■ Task objective:
What lines below include the string "Elenco"? Pick them out and copy them.

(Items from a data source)
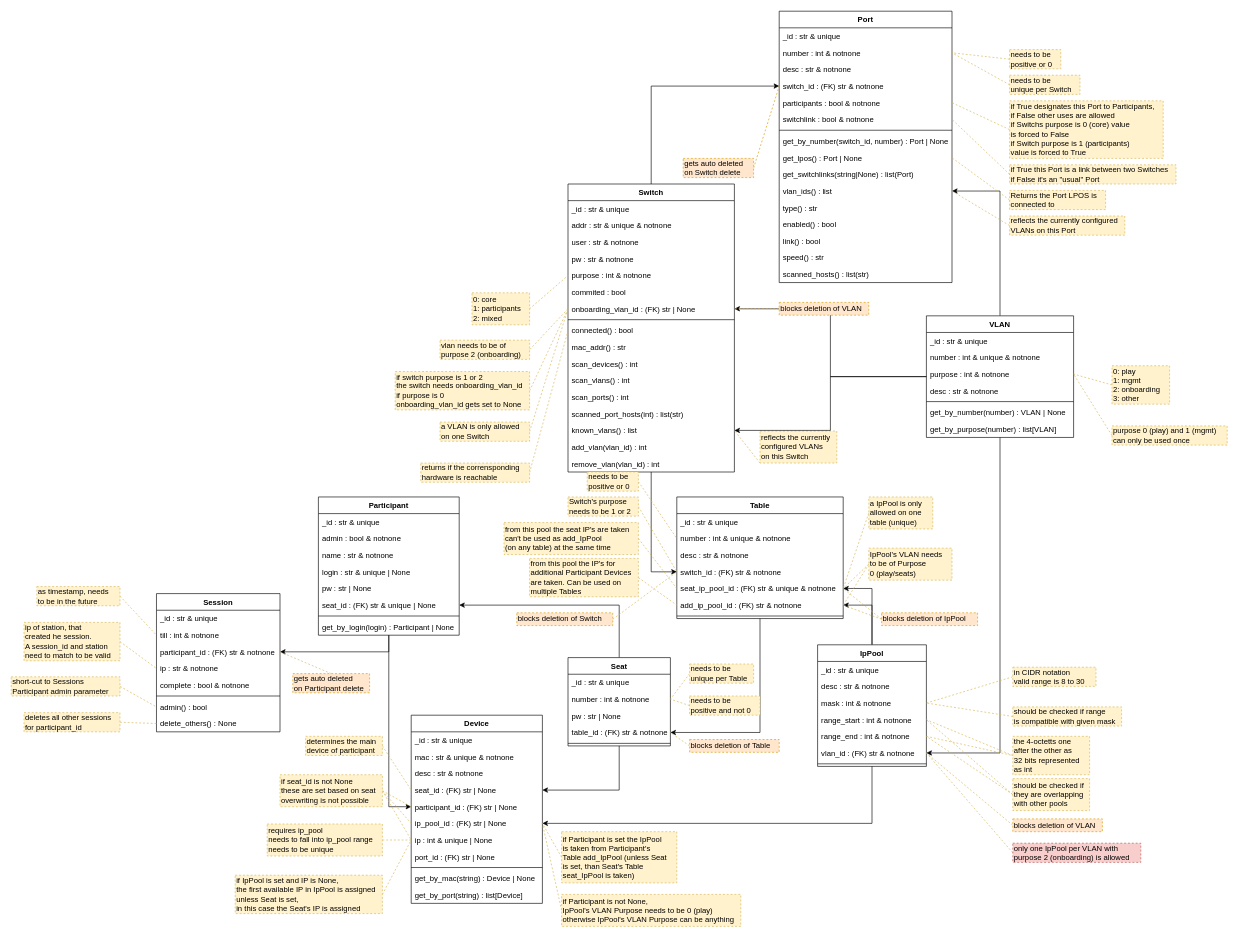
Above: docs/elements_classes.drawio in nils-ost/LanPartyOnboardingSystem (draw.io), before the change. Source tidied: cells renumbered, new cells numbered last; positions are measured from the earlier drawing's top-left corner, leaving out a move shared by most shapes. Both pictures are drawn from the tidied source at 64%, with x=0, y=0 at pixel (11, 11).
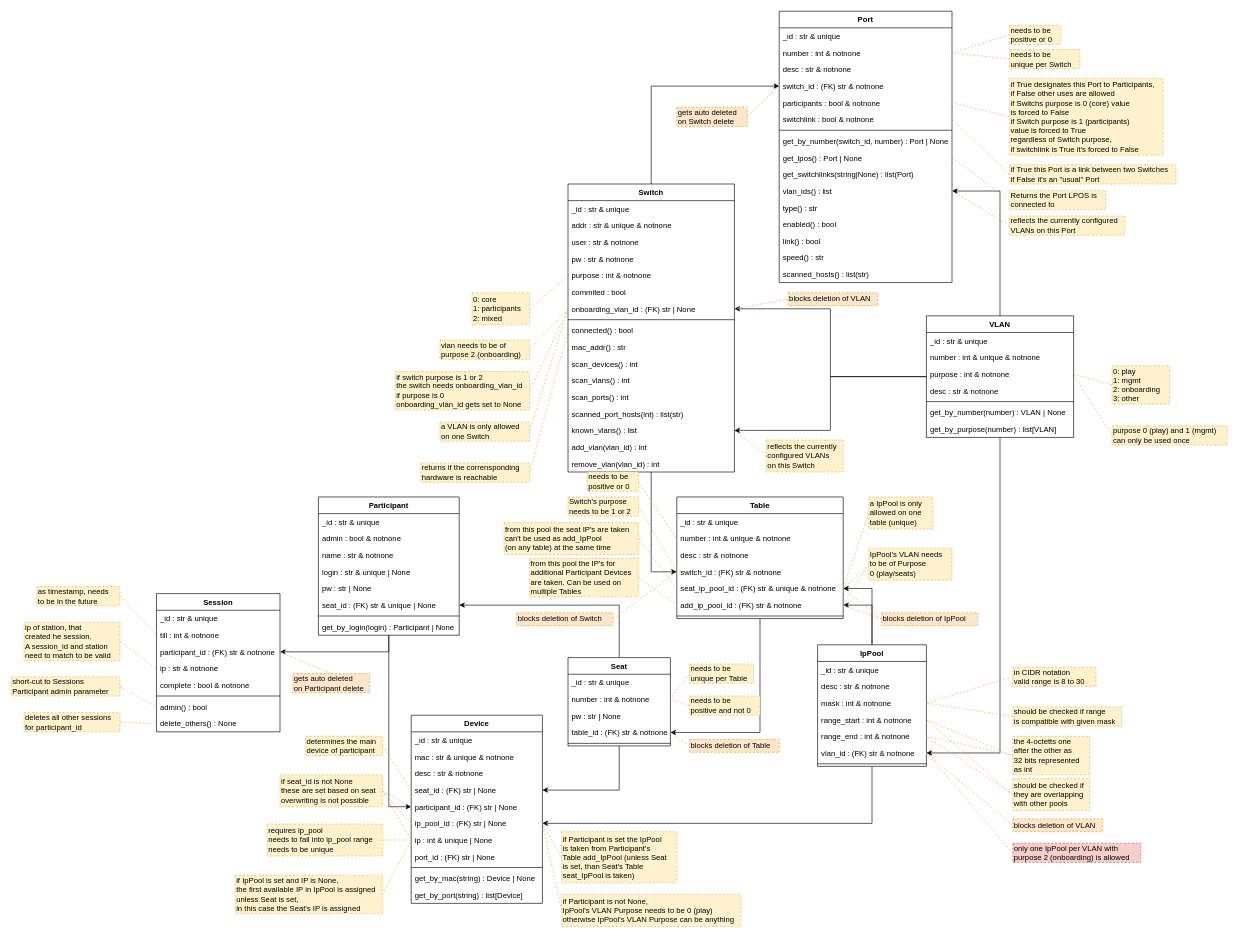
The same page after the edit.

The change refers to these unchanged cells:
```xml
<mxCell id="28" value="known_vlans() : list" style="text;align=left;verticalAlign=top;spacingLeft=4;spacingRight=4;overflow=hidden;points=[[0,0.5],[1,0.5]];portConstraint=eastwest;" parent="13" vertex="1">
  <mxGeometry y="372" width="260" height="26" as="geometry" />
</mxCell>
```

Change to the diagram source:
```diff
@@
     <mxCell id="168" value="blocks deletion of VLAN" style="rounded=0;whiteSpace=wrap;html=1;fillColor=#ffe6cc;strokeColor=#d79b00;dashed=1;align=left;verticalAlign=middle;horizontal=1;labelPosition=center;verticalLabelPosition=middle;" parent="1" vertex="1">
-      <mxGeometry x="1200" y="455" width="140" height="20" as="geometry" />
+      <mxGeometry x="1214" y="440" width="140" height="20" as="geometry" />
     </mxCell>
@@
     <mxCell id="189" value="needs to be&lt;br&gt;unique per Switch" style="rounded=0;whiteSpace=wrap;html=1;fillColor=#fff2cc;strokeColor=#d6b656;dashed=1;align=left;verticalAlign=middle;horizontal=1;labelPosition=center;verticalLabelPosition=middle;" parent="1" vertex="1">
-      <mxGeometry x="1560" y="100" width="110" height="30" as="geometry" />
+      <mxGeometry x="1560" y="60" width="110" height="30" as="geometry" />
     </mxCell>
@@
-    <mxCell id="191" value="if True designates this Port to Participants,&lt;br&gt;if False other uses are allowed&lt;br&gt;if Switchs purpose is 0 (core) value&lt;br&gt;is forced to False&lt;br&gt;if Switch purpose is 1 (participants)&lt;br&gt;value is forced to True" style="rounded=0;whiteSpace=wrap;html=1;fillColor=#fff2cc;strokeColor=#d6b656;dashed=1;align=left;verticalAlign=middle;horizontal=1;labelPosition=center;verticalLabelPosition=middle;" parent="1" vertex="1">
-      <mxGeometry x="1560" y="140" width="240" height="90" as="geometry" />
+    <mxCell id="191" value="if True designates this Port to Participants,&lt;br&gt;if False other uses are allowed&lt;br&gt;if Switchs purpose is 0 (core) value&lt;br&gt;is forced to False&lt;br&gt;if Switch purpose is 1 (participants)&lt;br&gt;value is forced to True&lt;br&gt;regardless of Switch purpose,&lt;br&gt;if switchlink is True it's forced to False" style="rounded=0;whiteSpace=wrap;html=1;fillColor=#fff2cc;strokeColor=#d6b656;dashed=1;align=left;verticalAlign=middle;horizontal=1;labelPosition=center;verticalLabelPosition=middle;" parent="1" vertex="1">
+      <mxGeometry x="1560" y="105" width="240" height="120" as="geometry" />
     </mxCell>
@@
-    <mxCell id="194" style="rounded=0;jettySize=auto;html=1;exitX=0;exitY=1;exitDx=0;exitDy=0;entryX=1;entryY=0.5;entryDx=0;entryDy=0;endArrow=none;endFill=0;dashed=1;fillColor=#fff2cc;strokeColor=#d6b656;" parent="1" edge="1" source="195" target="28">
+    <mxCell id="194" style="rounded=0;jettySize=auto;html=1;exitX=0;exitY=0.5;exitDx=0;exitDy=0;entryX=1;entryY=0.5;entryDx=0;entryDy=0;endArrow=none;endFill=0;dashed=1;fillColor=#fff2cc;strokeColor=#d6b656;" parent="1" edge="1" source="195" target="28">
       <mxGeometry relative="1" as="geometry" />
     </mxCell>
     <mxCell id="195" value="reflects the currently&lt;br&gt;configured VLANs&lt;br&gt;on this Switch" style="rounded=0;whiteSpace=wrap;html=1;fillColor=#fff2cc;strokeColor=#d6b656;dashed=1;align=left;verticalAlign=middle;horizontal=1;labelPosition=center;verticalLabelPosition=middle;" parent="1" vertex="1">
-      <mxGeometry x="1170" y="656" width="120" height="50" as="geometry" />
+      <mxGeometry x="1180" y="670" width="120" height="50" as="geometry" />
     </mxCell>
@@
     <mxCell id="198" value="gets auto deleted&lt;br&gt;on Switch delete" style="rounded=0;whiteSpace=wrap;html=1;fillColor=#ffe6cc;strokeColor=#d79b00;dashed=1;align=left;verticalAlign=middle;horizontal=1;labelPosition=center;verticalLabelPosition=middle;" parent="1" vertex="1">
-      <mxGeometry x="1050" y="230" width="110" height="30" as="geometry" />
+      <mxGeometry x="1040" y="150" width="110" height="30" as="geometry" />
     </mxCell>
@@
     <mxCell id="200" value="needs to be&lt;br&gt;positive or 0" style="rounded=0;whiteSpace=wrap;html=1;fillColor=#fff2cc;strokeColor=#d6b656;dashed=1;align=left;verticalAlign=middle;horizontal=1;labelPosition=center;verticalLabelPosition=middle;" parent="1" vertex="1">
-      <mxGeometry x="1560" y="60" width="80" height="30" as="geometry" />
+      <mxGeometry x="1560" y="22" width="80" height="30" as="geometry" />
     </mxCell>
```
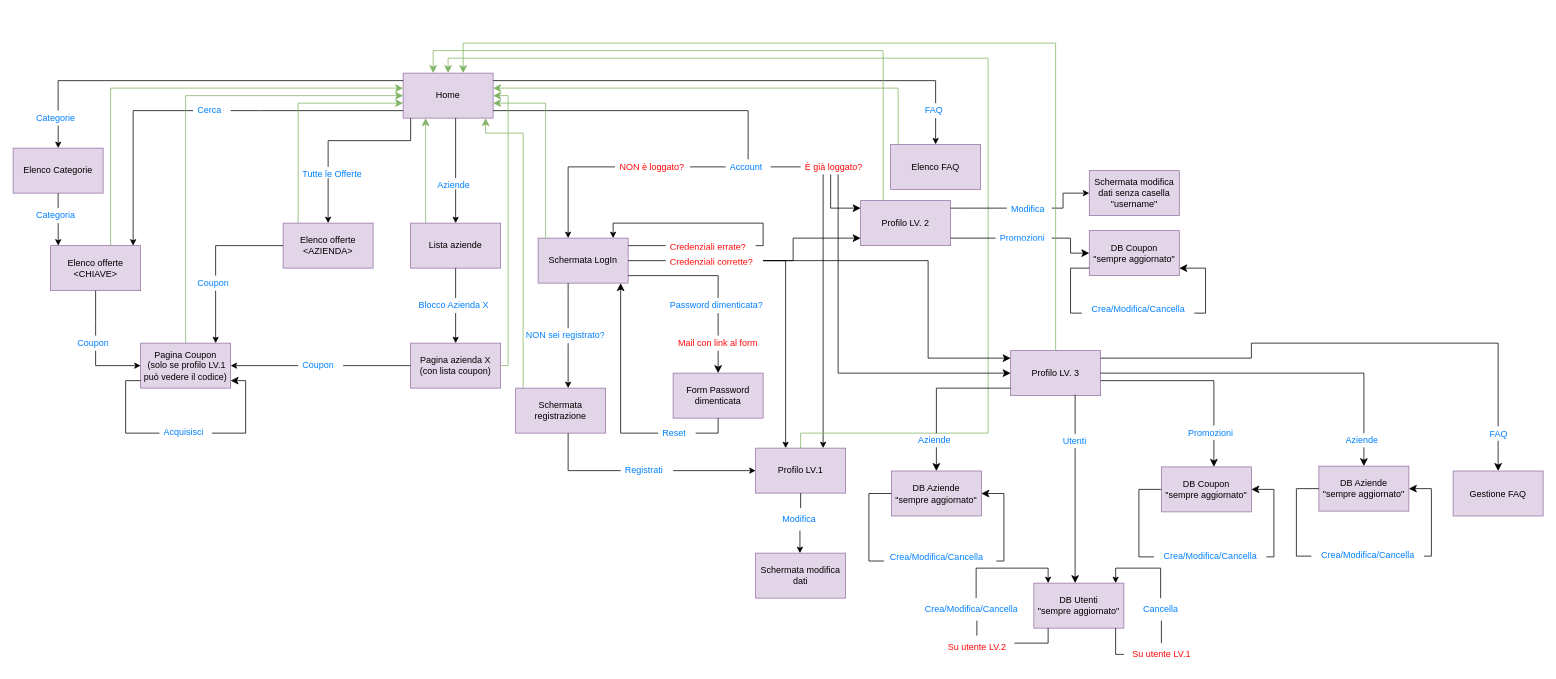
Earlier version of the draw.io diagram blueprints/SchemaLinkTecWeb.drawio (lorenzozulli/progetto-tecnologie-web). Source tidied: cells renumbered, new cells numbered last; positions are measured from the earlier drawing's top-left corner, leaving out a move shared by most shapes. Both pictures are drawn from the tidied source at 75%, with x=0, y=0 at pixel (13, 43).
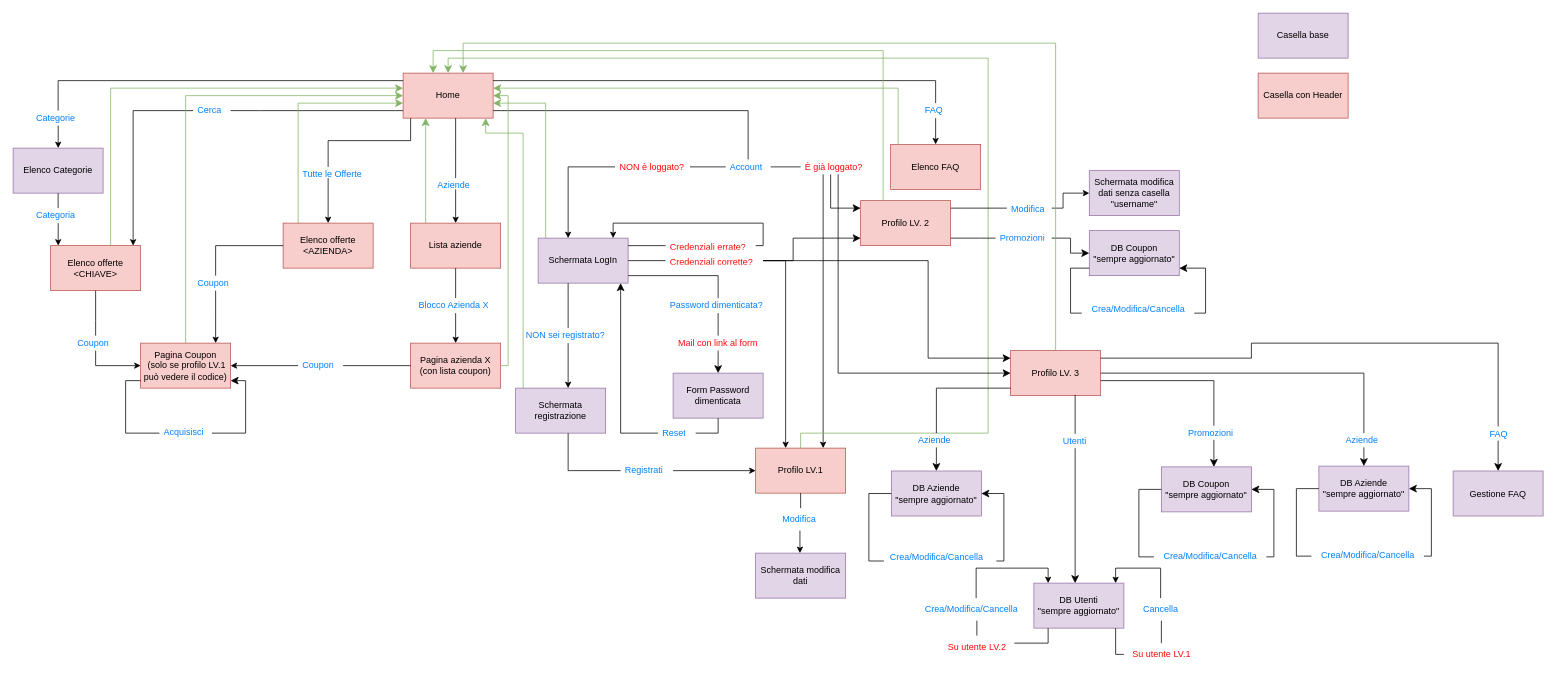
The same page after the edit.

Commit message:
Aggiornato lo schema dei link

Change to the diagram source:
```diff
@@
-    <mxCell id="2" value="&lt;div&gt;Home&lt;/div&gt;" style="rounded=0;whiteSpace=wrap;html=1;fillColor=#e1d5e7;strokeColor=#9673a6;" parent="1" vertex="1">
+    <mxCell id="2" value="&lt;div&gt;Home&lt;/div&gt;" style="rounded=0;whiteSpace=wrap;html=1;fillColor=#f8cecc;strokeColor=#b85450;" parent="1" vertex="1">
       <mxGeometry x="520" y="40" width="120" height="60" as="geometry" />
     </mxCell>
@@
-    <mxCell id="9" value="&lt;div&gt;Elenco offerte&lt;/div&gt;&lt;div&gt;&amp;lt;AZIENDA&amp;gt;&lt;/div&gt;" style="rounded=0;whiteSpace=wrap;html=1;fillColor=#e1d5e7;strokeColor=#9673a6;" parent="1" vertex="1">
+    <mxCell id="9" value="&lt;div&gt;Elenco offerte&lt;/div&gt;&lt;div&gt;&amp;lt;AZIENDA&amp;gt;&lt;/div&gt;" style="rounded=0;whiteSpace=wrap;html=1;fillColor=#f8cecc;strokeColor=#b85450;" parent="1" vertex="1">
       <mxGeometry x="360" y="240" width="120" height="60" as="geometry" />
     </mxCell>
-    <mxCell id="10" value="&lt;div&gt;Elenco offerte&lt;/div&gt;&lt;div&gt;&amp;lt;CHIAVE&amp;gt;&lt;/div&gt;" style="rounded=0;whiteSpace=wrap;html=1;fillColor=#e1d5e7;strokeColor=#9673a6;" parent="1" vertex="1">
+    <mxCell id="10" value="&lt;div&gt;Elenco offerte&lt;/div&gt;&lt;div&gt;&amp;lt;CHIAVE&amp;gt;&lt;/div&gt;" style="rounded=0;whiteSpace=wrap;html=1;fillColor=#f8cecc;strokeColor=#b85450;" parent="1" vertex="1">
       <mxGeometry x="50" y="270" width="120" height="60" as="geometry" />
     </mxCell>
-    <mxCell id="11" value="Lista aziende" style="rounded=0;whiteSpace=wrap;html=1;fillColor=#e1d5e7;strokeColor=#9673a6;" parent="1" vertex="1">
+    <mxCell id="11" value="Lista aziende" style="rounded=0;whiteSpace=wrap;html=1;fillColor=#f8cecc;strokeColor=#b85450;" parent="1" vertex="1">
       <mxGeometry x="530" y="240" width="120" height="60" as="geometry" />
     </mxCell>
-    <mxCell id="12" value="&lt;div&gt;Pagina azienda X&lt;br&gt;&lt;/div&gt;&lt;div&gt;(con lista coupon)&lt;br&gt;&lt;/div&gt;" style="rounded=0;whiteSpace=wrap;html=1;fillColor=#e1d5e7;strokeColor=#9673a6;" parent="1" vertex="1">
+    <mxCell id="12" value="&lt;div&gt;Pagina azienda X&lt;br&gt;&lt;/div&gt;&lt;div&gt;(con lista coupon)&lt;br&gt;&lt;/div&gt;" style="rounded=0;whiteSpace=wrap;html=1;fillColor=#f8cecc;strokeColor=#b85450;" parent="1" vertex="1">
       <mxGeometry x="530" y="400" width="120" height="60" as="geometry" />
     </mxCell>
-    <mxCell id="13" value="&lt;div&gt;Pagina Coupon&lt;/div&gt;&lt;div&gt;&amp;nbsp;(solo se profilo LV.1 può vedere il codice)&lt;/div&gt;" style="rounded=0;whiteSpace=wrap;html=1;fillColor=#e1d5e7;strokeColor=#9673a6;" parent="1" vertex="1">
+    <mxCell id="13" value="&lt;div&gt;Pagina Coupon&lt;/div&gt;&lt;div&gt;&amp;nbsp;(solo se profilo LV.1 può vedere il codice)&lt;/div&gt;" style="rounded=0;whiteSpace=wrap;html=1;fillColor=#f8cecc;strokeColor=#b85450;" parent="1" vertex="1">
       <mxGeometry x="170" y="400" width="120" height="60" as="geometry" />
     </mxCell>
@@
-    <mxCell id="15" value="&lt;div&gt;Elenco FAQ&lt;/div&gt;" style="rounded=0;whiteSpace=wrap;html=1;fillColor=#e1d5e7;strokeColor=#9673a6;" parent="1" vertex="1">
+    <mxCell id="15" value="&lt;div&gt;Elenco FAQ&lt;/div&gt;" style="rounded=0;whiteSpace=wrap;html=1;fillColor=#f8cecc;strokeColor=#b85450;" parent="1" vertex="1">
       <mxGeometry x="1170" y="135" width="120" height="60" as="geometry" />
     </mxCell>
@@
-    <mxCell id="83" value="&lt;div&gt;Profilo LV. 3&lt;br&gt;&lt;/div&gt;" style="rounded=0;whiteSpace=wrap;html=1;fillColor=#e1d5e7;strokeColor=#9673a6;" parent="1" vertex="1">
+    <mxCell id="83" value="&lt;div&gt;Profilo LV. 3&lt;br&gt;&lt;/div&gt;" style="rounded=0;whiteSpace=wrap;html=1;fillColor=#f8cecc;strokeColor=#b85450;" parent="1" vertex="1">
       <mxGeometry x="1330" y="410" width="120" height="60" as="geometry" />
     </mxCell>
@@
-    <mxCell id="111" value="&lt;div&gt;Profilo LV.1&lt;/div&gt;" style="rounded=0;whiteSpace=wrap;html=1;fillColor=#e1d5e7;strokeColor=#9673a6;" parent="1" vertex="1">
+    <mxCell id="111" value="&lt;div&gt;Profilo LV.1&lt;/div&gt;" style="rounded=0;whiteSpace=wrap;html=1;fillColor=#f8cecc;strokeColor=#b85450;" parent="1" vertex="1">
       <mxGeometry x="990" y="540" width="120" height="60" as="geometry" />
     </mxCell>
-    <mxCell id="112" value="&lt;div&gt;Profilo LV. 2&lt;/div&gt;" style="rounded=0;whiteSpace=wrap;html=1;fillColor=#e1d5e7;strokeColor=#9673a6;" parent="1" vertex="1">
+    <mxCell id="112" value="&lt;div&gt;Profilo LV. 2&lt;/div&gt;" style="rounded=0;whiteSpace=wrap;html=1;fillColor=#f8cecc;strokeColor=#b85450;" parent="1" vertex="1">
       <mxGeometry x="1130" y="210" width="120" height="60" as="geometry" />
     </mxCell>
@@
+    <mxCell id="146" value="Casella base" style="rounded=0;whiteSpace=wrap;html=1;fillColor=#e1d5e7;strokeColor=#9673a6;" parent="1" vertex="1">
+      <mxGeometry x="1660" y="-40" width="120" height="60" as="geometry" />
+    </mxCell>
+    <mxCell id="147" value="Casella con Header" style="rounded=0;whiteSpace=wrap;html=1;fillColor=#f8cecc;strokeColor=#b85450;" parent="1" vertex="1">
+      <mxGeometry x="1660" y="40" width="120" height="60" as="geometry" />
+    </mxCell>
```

■ Problem solution:
-    <mxCell id="9" value="&lt;div&gt;Elenco offerte&lt;/div&gt;&lt;div&gt;&amp;lt;AZIENDA&amp;gt;&lt;/div&gt;" style="rounded=0;whiteSpace=wrap;html=1;fillColor=#e1d5e7;strokeColor=#9673a6;" parent="1" vertex="1">
+    <mxCell id="9" value="&lt;div&gt;Elenco offerte&lt;/div&gt;&lt;div&gt;&amp;lt;AZIENDA&amp;gt;&lt;/div&gt;" style="rounded=0;whiteSpace=wrap;html=1;fillColor=#f8cecc;strokeColor=#b85450;" parent="1" vertex="1">
-    <mxCell id="10" value="&lt;div&gt;Elenco offerte&lt;/div&gt;&lt;div&gt;&amp;lt;CHIAVE&amp;gt;&lt;/div&gt;" style="rounded=0;whiteSpace=wrap;html=1;fillColor=#e1d5e7;strokeColor=#9673a6;" parent="1" vertex="1">
+    <mxCell id="10" value="&lt;div&gt;Elenco offerte&lt;/div&gt;&lt;div&gt;&amp;lt;CHIAVE&amp;gt;&lt;/div&gt;" style="rounded=0;whiteSpace=wrap;html=1;fillColor=#f8cecc;strokeColor=#b85450;" parent="1" vertex="1">
-    <mxCell id="15" value="&lt;div&gt;Elenco FAQ&lt;/div&gt;" style="rounded=0;whiteSpace=wrap;html=1;fillColor=#e1d5e7;strokeColor=#9673a6;" parent="1" vertex="1">
+    <mxCell id="15" value="&lt;div&gt;Elenco FAQ&lt;/div&gt;" style="rounded=0;whiteSpace=wrap;html=1;fillColor=#f8cecc;strokeColor=#b85450;" parent="1" vertex="1">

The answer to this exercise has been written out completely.